* **Task prompt**
Every record below should be retyped exactly, and no picture should appear in the copy.

┄┄┄┄┄┄┄┄┄┄

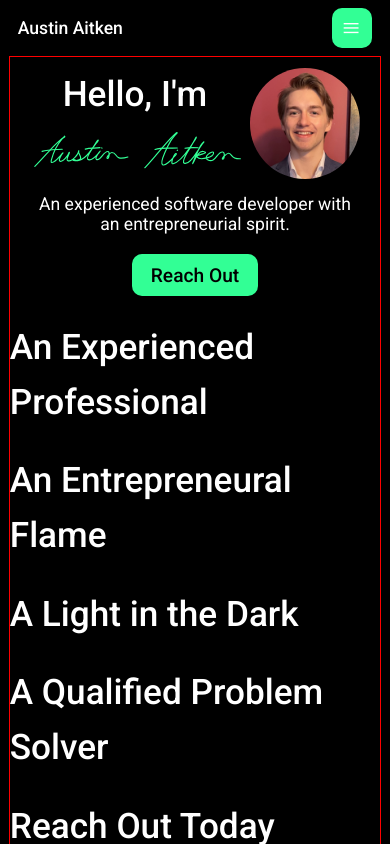
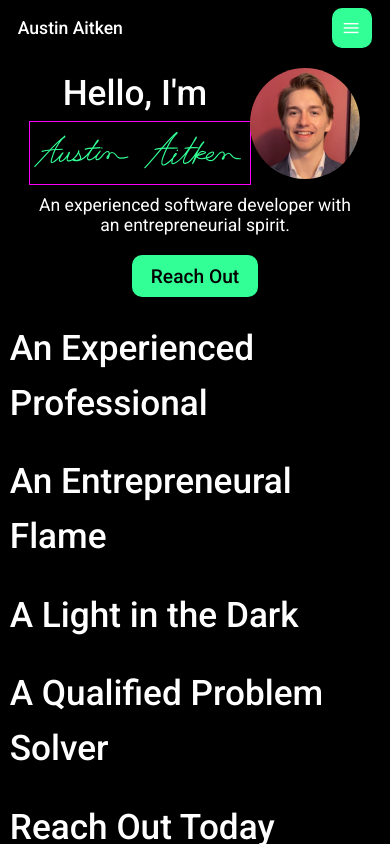
Before and after one commit to austinaitken/portfolio, a React (Vite) app: page / in a window 390 px wide. Shown: the top 844 px of the page. Built offline with nearby package versions, Linux system fonts and the light colour scheme; a web font is replaced by a local one.

Commit message:
Added border to animated name SVG for debugging on mobile

```diff
--- a/src/routes/Home/components/Intro/Intro.module.css
+++ b/src/routes/Home/components/Intro/Intro.module.css
@@ -52,7 +52,7 @@
     flex-direction: row;
     justify-content: center;
     align-items: center;
-    /* border: 1px solid red; */
+    border: 1px solid magenta;
     width: 100%;
 }
 
--- a/src/top-level/Body/Body.module.css
+++ b/src/top-level/Body/Body.module.css
@@ -5,5 +5,5 @@
     width: 95%;
     max-width: 1200px;
     margin: 0 20px;
-    border: 1px solid red;
+    /* border: 1px solid red; */
 }
```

┄┄┄┄┄┄┄┄┄┄

* **Answer to the problem**
Before and after one commit to austinaitken/portfolio, a React (Vite) app: page / in a window 390 px wide. Shown: the top 844 px of the page. Built offline with nearby package versions, Linux system fonts and the light colour scheme; a web font is replaced by a local one.

Commit message:
Added border to animated name SVG for debugging on mobile

```diff
--- a/src/routes/Home/components/Intro/Intro.module.css
+++ b/src/routes/Home/components/Intro/Intro.module.css
@@ -52,7 +52,7 @@
     flex-direction: row;
     justify-content: center;
     align-items: center;
-    /* border: 1px solid red; */
+    border: 1px solid magenta;
     width: 100%;
 }
 
--- a/src/top-level/Body/Body.module.css
+++ b/src/top-level/Body/Body.module.css
@@ -5,5 +5,5 @@
     width: 95%;
     max-width: 1200px;
     margin: 0 20px;
-    border: 1px solid red;
+    /* border: 1px solid red; */
 }
```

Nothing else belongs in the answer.